• [Task goal]: Show me each line of the listing below where the word "href" appears.

• [Supplied material]:
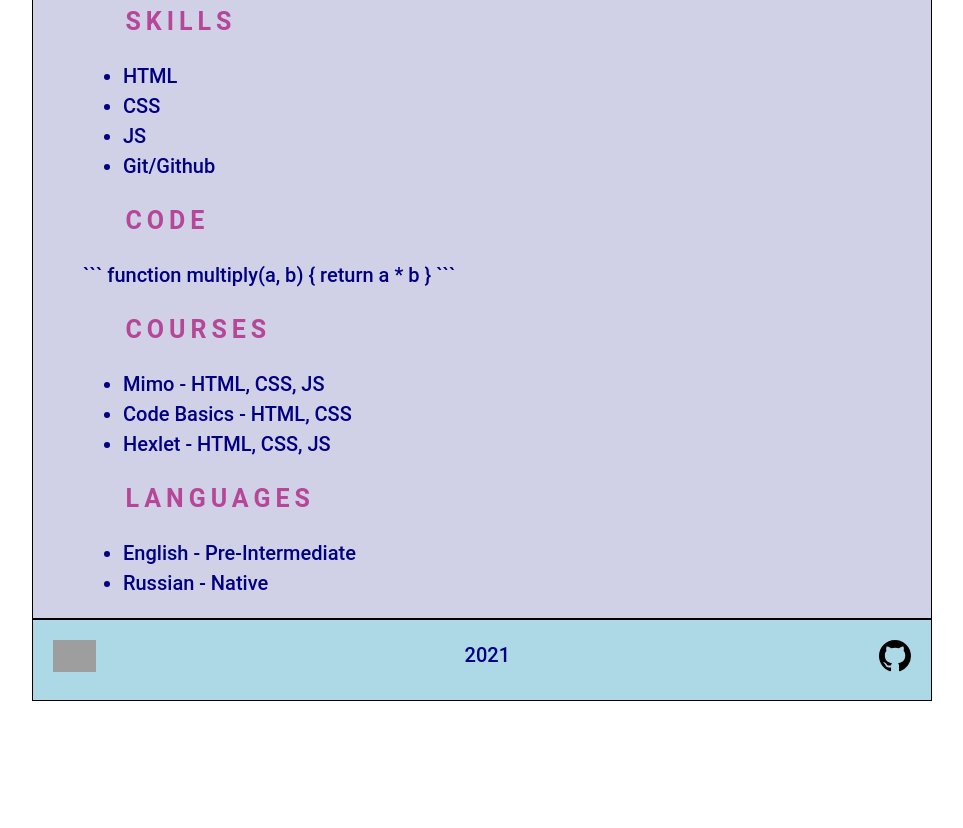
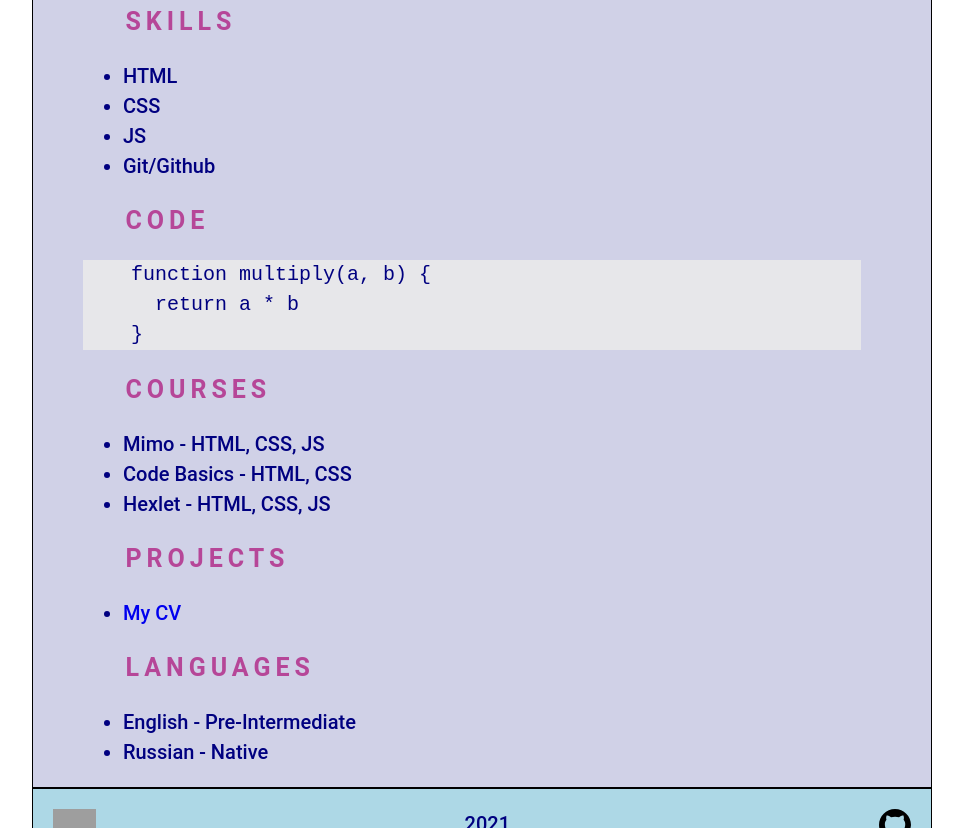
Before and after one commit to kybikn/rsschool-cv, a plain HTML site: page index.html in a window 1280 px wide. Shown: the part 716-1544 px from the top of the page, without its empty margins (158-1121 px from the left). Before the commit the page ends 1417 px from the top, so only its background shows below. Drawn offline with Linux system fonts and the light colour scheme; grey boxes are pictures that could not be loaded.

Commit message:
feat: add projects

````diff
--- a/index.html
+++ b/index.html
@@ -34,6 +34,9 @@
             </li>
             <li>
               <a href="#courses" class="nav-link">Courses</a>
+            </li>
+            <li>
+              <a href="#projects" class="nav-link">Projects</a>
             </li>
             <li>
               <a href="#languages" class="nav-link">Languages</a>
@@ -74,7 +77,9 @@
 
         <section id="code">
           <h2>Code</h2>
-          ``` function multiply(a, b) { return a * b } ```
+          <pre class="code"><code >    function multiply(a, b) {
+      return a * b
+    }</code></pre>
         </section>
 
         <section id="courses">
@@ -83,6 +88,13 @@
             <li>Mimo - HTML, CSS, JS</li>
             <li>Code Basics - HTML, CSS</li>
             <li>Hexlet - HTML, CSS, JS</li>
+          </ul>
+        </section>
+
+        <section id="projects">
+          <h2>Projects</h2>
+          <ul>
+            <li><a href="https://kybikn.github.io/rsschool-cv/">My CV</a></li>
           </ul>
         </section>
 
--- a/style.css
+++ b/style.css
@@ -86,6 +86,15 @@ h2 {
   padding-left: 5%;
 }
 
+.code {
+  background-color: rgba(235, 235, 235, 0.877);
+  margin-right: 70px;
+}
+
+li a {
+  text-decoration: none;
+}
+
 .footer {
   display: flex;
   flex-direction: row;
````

--

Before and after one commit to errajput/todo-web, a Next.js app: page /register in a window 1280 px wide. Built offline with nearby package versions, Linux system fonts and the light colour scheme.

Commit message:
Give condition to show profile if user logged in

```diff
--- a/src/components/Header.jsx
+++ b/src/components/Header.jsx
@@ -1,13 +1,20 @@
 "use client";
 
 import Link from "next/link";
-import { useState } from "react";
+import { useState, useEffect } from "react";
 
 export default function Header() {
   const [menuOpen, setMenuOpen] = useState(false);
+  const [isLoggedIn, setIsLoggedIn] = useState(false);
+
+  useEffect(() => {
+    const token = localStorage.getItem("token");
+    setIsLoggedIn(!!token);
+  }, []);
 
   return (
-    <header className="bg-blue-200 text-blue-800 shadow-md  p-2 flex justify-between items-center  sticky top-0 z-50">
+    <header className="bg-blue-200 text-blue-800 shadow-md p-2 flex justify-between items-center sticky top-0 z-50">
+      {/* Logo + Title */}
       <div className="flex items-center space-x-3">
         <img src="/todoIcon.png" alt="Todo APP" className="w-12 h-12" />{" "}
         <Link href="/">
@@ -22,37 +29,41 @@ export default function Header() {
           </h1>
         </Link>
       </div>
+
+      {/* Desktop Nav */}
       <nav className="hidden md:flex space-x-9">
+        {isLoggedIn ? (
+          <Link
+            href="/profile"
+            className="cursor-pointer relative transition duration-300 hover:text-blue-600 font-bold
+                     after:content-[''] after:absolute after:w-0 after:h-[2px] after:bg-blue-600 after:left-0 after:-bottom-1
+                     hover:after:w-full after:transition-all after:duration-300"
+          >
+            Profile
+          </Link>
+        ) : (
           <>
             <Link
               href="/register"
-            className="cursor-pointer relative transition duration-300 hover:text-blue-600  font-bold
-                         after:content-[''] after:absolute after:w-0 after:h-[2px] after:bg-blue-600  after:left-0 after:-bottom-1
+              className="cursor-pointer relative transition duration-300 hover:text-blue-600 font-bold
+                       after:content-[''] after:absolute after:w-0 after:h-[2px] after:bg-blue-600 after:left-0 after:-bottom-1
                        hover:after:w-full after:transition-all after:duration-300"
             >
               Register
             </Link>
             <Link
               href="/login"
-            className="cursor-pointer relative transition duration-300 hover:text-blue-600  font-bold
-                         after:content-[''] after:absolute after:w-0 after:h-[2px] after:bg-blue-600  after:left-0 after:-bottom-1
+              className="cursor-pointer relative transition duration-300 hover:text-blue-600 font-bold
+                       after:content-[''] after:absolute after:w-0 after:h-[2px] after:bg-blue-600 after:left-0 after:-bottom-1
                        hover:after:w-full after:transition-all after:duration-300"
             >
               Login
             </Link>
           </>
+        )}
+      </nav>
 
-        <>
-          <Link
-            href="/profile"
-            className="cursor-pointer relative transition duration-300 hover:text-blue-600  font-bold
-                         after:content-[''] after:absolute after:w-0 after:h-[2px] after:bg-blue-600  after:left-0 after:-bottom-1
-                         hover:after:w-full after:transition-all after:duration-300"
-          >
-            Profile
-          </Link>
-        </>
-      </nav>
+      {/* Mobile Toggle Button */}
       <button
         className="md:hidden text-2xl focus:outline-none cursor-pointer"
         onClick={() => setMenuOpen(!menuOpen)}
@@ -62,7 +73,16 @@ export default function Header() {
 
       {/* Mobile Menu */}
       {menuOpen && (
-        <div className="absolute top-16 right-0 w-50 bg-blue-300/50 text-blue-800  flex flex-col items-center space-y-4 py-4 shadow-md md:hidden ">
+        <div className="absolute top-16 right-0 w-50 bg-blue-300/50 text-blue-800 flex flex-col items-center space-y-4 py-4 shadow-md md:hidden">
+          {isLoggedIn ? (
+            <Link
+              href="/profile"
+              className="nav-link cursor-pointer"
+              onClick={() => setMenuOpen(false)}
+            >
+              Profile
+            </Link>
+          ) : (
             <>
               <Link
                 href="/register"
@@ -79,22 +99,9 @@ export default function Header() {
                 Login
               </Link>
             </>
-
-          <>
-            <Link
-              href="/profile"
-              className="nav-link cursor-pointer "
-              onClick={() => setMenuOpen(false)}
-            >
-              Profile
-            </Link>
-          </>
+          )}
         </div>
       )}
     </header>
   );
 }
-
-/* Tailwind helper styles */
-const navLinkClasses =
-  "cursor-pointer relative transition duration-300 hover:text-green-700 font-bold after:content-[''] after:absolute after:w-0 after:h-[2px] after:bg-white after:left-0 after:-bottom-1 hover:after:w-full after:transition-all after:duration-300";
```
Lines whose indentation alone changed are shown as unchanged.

--

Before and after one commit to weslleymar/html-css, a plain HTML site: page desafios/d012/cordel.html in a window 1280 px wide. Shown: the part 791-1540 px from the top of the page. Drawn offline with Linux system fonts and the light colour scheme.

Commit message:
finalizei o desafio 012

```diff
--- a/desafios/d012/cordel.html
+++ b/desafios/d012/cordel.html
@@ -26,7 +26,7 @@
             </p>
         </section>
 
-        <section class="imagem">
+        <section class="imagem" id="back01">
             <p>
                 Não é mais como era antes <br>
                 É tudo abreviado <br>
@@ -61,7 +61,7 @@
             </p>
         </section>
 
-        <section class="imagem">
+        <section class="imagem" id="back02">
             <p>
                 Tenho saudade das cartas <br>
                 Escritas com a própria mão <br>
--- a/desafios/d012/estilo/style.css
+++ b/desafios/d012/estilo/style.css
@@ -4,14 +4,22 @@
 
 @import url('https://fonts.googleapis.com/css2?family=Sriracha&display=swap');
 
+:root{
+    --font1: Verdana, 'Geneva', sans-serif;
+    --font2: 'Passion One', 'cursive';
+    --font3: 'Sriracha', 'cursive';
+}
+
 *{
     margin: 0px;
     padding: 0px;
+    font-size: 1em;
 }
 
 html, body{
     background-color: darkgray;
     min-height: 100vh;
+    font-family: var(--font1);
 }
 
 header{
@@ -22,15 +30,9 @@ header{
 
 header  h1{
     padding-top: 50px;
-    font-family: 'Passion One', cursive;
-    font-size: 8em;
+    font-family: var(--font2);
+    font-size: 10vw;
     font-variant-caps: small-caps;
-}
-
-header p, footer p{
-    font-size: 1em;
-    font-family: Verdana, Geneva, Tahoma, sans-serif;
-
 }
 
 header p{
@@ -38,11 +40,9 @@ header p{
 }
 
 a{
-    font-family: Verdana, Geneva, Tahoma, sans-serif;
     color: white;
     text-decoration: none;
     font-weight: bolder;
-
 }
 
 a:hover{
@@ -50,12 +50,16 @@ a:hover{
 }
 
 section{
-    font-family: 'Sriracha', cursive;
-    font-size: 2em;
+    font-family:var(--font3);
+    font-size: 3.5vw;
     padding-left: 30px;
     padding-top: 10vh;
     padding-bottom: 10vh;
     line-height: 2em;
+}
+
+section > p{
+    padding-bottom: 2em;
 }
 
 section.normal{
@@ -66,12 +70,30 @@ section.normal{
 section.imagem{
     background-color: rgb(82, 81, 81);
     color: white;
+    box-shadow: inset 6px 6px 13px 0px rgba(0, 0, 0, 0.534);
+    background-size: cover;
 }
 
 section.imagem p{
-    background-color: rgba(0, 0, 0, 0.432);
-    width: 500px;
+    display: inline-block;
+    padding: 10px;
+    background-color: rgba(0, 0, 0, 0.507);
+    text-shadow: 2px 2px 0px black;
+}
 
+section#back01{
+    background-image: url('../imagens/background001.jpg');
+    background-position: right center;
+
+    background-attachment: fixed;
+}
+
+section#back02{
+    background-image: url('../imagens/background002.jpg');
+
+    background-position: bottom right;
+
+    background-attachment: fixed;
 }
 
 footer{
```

• [Reply to the task]:
               <a href="#courses" class="nav-link">Courses</a>
+              <a href="#projects" class="nav-link">Projects</a>
               <a href="#languages" class="nav-link">Languages</a>
+            <li><a href="https://kybikn.github.io/rsschool-cv/">My CV</a></li>
         <Link href="/">
+            href="/profile"
               href="/register"
               href="/login"
-            href="/profile"
+              href="/profile"
                 href="/register"
-              href="/profile"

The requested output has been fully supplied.